It claims there are lessons to be learned from the introduction of the 3% diesel penalty surcharge, which resulted in a flood of orders just before the deadline.
Director general John Lewis said: ‘The way it happened earlier this year meant there was a pull forward into December of some 28,000 vehicles which will eventually result in substantial increased costs for those companies which did it, as they will be selling 2005 cars, instead of 2006 ones. It certainly doesn’t make much commercial sense.
But more importantly we have to have incentives to encourage early adopters especially as Euro V for cars is just around the corner. Without incentives there will be an inevitable last minute panic to meet the new regime instead of a smooth and orderly transition.’
The BVRLA is also continuing to lobby for multi-year VED licences for fleets and is looking for reform of the way that Corporation Tax (CT) is applied to vehicles.

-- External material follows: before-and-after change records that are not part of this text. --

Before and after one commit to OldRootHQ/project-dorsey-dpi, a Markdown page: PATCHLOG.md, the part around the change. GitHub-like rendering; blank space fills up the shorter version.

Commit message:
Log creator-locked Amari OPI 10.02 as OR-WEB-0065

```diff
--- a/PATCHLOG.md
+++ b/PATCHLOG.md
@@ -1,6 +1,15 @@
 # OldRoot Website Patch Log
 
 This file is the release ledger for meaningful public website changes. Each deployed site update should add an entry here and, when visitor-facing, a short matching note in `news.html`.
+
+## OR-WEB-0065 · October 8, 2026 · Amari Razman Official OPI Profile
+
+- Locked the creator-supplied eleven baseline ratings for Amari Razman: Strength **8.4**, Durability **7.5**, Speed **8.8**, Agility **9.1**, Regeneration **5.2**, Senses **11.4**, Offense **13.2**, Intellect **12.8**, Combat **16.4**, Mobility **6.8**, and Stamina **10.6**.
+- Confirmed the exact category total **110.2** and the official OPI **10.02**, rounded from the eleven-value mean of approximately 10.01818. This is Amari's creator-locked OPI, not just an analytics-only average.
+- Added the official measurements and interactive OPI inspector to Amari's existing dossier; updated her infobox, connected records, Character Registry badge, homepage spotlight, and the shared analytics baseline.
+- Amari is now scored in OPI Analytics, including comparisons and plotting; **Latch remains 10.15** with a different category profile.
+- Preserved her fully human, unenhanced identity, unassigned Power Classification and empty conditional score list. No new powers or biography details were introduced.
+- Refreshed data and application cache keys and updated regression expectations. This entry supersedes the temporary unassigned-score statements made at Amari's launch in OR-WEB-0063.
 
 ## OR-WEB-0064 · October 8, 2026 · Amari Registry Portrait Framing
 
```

Lewis said: ‘We have been arguing for wholesale reform. At the moment CT, as it applies to vehicles, is the only non-emissions based tax and importantly for the fleet industry, it actively discriminates against contract hire. We need to see the back of the £12,000 capital allowance limit and the scrapping of the rental disallowance.

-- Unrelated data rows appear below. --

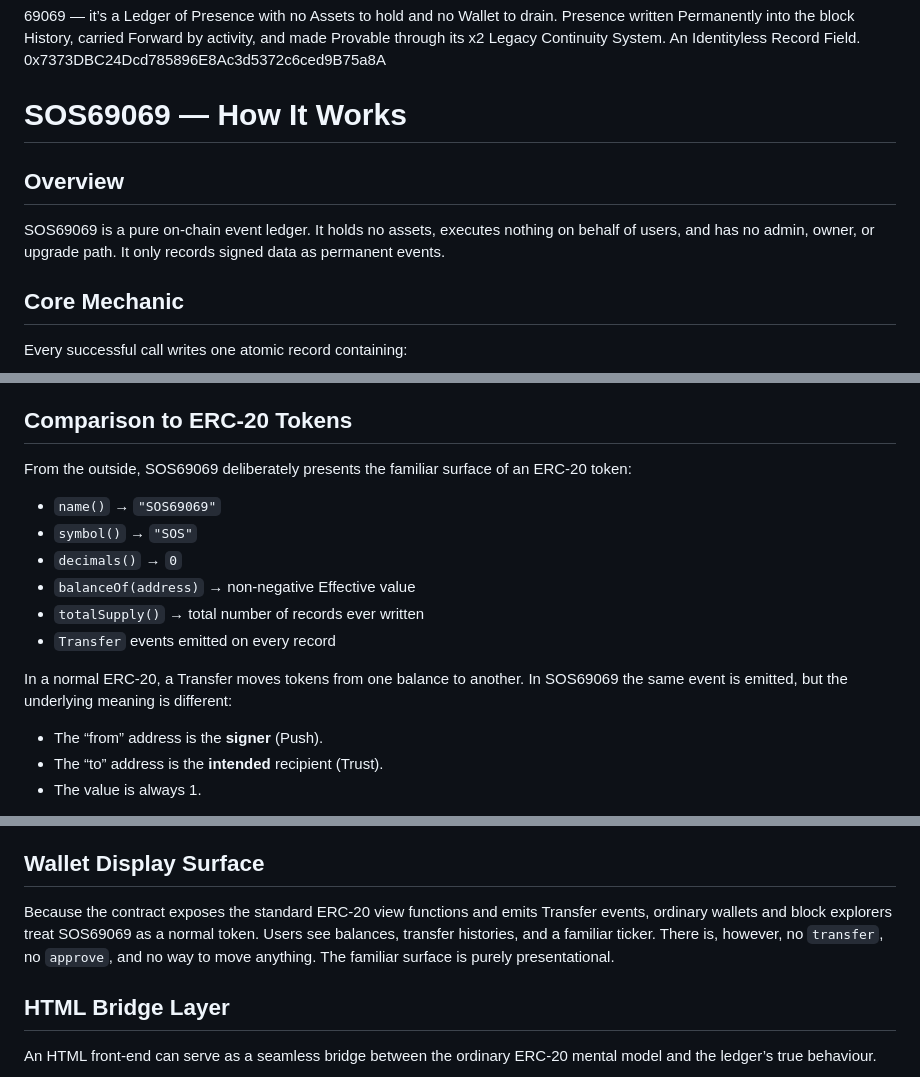
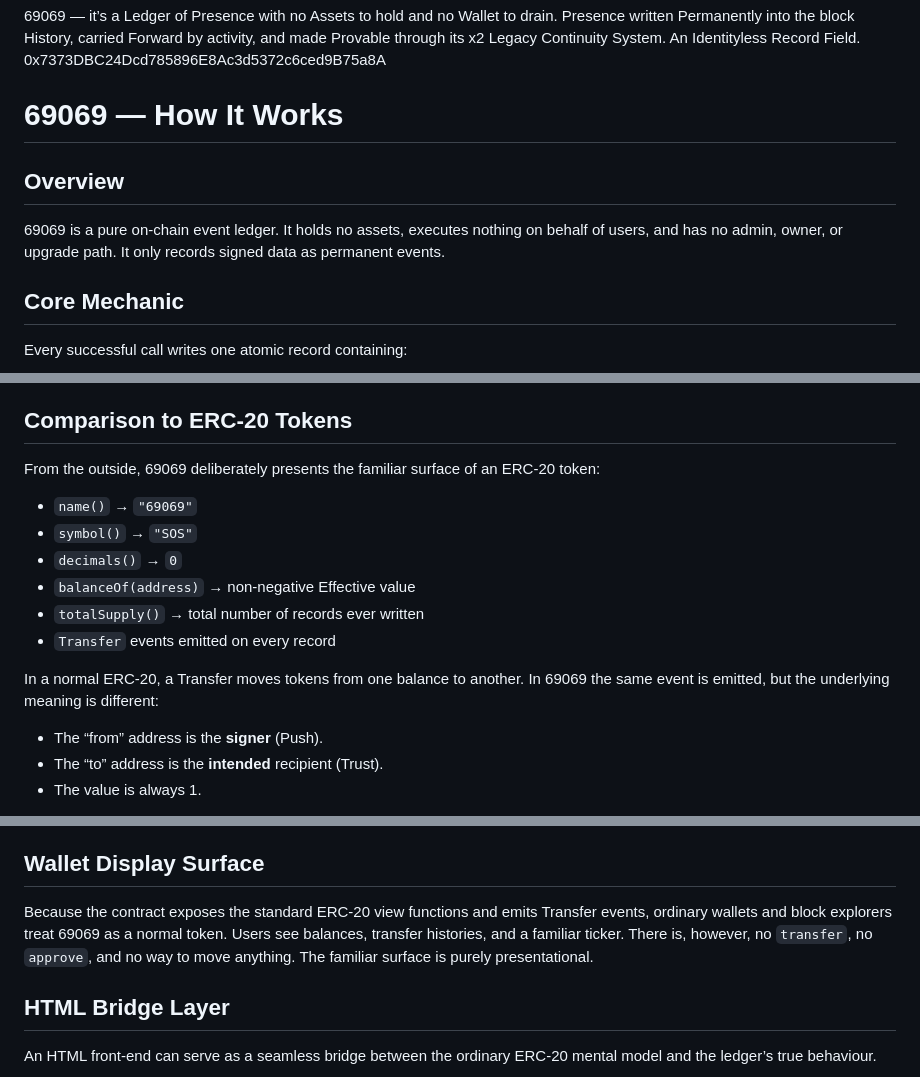
Before and after one commit to Taru8899/69069, a Markdown page: README.md, 3 parts joined by grey strips. Drawn GitHub-style.

Commit message:
Update README to replace 'SOS69069' with '69069'

```diff
--- a/README.md
+++ b/README.md
@@ -1,11 +1,11 @@
 # 69069
 69069 — it’s a Ledger of Presence with no Assets to hold and no Wallet to drain. Presence written Permanently into the block History, carried Forward by activity, and made Provable through its x2 Legacy Continuity System. An Identityless Record Field. 0x7373DBC24Dcd785896E8Ac3d5372c6ced9B75a8A
 
-# SOS69069 — How It Works
+# 69069 — How It Works
 
 ## Overview
 
-SOS69069 is a pure on-chain event ledger. It holds no assets, executes nothing on behalf of users, and has no admin, owner, or upgrade path. It only records signed data as permanent events.
+69069 is a pure on-chain event ledger. It holds no assets, executes nothing on behalf of users, and has no admin, owner, or upgrade path. It only records signed data as permanent events.
 
 ## Core Mechanic
 
@@ -36,16 +36,16 @@ All counters are cyclic `uint256` values. When a counter reaches `type(uint256).
 
 ## Comparison to ERC-20 Tokens
 
-From the outside, SOS69069 deliberately presents the familiar surface of an ERC-20 token:
+From the outside, 69069 deliberately presents the familiar surface of an ERC-20 token:
 
-- `name()` → `"SOS69069"`
+- `name()` → `"69069"`
 - `symbol()` → `"SOS"`
 - `decimals()` → `0`
 - `balanceOf(address)` → non-negative Effective value
 - `totalSupply()` → total number of records ever written
 - `Transfer` events emitted on every record
 
-In a normal ERC-20, a Transfer moves tokens from one balance to another. In SOS69069 the same event is emitted, but the underlying meaning is different:
+In a normal ERC-20, a Transfer moves tokens from one balance to another. In 69069 the same event is emitted, but the underlying meaning is different:
 
 - The “from” address is the **signer** (Push).
 - The “to” address is the **intended** recipient (Trust).
@@ -82,7 +82,7 @@ The signer only ever produces a signature off-chain. Any address can later submi
 
 ## Wallet Display Surface
 
-Because the contract exposes the standard ERC-20 view functions and emits Transfer events, ordinary wallets and block explorers treat SOS69069 as a normal token. Users see balances, transfer histories, and a familiar ticker. There is, however, no `transfer`, no `approve`, and no way to move anything. The familiar surface is purely presentational.
+Because the contract exposes the standard ERC-20 view functions and emits Transfer events, ordinary wallets and block explorers treat 69069 as a normal token. Users see balances, transfer histories, and a familiar ticker. There is, however, no `transfer`, no `approve`, and no way to move anything. The familiar surface is purely presentational.
 
 ## HTML Bridge Layer
 
```
Also changed, not shown: other parts of README.md (+1 -1 lines).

‘We believe these should be replaced by a banded set of allowances based on CO2 emissions applied to all business cars. In one move we could help the Government meet CO2 targets, even out the funding method decision process and reduce the burdensome administration of the present CT arrangements. I think it could properly be described as a ‘win-win’ situation.’
Lewis said the BVRLA was disappointed that there were no signs of such a move in last year’s pre-Budget report.
Chancellor Gordon Brown will deliver the Budget on Wednesday.